YOUR OBJECTIVE: Pull out each line of the records holding the string "name".
[[ INFORMATION open ]]
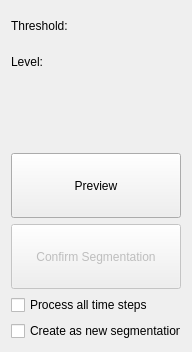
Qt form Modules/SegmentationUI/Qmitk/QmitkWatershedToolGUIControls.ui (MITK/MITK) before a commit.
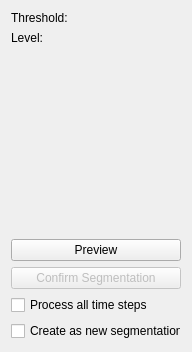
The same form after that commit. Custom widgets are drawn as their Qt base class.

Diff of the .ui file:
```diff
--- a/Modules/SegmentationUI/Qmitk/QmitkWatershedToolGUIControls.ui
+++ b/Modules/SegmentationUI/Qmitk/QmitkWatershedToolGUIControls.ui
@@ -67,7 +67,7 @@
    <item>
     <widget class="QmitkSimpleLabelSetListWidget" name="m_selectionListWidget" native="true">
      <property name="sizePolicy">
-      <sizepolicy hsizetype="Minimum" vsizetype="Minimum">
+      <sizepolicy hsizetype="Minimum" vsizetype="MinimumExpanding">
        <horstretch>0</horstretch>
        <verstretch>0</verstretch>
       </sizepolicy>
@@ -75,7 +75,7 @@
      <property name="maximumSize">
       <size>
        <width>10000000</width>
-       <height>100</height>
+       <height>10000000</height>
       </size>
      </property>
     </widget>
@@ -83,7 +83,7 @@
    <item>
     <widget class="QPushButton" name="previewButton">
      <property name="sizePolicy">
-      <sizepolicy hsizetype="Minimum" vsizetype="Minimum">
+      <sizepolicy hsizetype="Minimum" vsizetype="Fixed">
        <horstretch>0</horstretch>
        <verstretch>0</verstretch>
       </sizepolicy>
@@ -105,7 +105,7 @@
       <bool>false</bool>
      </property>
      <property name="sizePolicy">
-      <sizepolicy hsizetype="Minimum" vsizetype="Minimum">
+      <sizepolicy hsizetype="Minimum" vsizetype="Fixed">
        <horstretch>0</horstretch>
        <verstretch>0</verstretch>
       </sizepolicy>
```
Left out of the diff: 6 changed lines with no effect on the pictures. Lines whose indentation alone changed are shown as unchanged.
[[ INFORMATION closed ]]
[[ INFORMATION open ]]
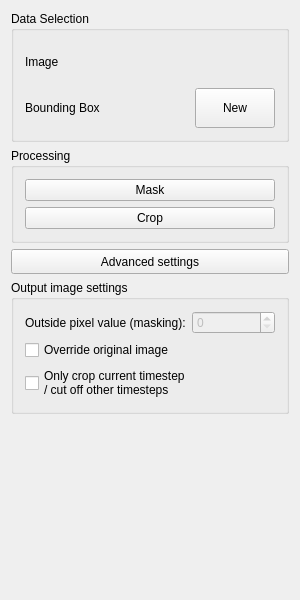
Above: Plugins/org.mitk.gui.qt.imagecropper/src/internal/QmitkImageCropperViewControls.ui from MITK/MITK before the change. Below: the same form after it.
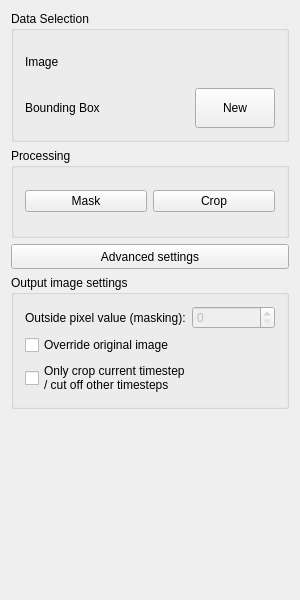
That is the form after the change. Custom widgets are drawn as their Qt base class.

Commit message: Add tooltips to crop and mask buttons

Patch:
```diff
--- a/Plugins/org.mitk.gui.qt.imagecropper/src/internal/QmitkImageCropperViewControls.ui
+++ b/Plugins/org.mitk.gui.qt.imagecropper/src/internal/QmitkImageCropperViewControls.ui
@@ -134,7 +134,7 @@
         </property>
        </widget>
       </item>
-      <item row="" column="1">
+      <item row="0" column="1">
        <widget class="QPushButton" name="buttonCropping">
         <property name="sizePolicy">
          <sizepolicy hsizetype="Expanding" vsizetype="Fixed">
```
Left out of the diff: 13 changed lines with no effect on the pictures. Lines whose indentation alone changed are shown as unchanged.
[[ INFORMATION closed ]]
EXERCISE SOLUTION:
     <widget class="QmitkSimpleLabelSetListWidget" name="m_selectionListWidget" native="true">
      <property name="sizePolicy">
      <property name="maximumSize">
     <widget class="QPushButton" name="previewButton">
      <property name="sizePolicy">
      <property name="sizePolicy">
        <widget class="QPushButton" name="buttonCropping">
         <property name="sizePolicy">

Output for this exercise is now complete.